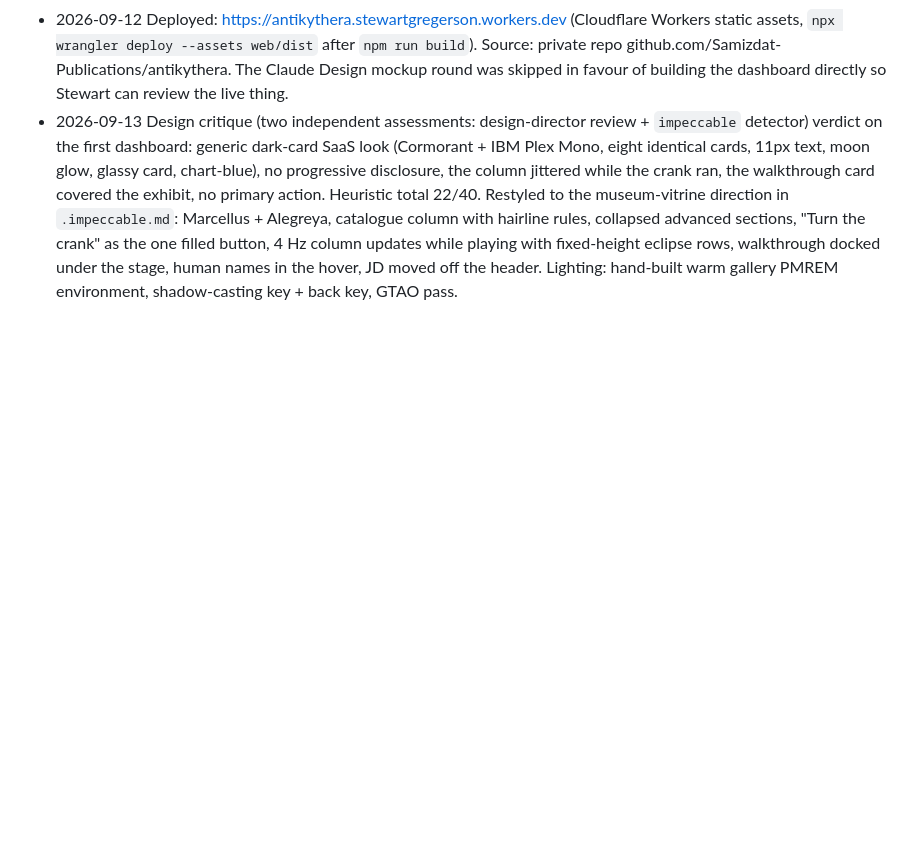
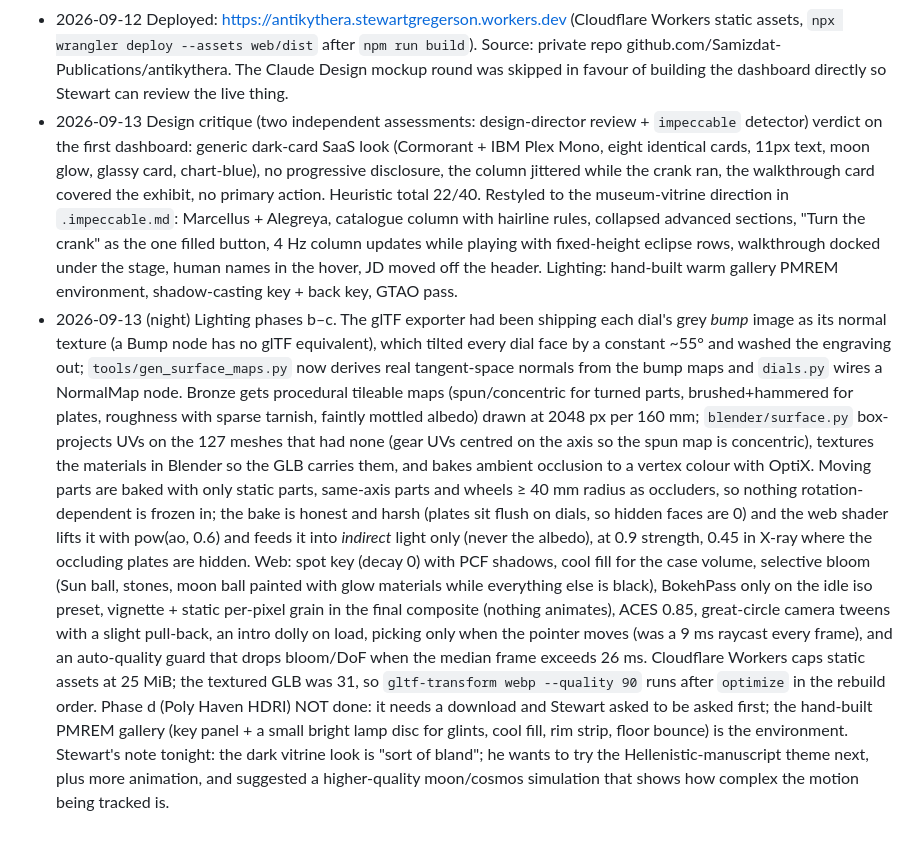
Before and after one commit to Samizdat-Publications/antikythera, a Markdown page: NOTES.md, the part around the change. GitHub-like rendering; blank space fills up the shorter version.

```diff
--- a/NOTES.md
+++ b/NOTES.md
@@ -43,3 +43,27 @@ See README "Attributions" for licences.
   "Turn the crank" as the one filled button, 4 Hz column updates while playing with fixed-height
   eclipse rows, walkthrough docked under the stage, human names in the hover, JD moved off the header.
   Lighting: hand-built warm gallery PMREM environment, shadow-casting key + back key, GTAO pass.
+- 2026-09-13 (night) Lighting phases b–c. The glTF exporter had been shipping each dial's grey *bump*
+  image as its normal texture (a Bump node has no glTF equivalent), which tilted every dial face by a
+  constant ~55° and washed the engraving out; `tools/gen_surface_maps.py` now derives real tangent-space
+  normals from the bump maps and `dials.py` wires a NormalMap node. Bronze gets procedural tileable maps
+  (spun/concentric for turned parts, brushed+hammered for plates, roughness with sparse tarnish, faintly
+  mottled albedo) drawn at 2048 px per 160 mm; `blender/surface.py` box-projects UVs on the 127 meshes
+  that had none (gear UVs centred on the axis so the spun map is concentric), textures the materials in
+  Blender so the GLB carries them, and bakes ambient occlusion to a vertex colour with OptiX. Moving parts
+  are baked with only static parts, same-axis parts and wheels ≥ 40 mm radius as occluders, so nothing
+  rotation-dependent is frozen in; the bake is honest and harsh (plates sit flush on dials, so hidden
+  faces are 0) and the web shader lifts it with pow(ao, 0.6) and feeds it into *indirect* light only
+  (never the albedo), at 0.9 strength, 0.45 in X-ray where the occluding plates are hidden.
+  Web: spot key (decay 0) with PCF shadows, cool fill for the case volume, selective bloom (Sun ball,
+  stones, moon ball painted with glow materials while everything else is black), BokehPass only on the
+  idle iso preset, vignette + static per-pixel grain in the final composite (nothing animates), ACES 0.85,
+  great-circle camera tweens with a slight pull-back, an intro dolly on load, picking only when the
+  pointer moves (was a 9 ms raycast every frame), and an auto-quality guard that drops bloom/DoF when the
+  median frame exceeds 26 ms. Cloudflare Workers caps static assets at 25 MiB; the textured GLB was 31,
+  so `gltf-transform webp --quality 90` runs after `optimize` in the rebuild order.
+  Phase d (Poly Haven HDRI) NOT done: it needs a download and Stewart asked to be asked first; the
+  hand-built PMREM gallery (key panel + a small bright lamp disc for glints, cool fill, rim strip, floor
+  bounce) is the environment. Stewart's note tonight: the dark vitrine look is "sort of bland"; he wants
+  to try the Hellenistic-manuscript theme next, plus more animation, and suggested a higher-quality
+  moon/cosmos simulation that shows how complex the motion being tracked is.
```
Also changed, not shown: CLAUDE.md (+6 -0 lines), README.md (+6 -0 lines), docs/renders/back.jpg (added), docs/renders/front.jpg (added), docs/renders/hero.jpg (added), 5 other files.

YOUR OBJECTIVE. Search the listing above for the string "only" and copy each line that has it.

RESULT.
+  are baked with only static parts, same-axis parts and wheels ≥ 40 mm radius as occluders, so nothing
+  faces are 0) and the web shader lifts it with pow(ao, 0.6) and feeds it into *indirect* light only
+  stones, moon ball painted with glow materials while everything else is black), BokehPass only on the
+  great-circle camera tweens with a slight pull-back, an intro dolly on load, picking only when the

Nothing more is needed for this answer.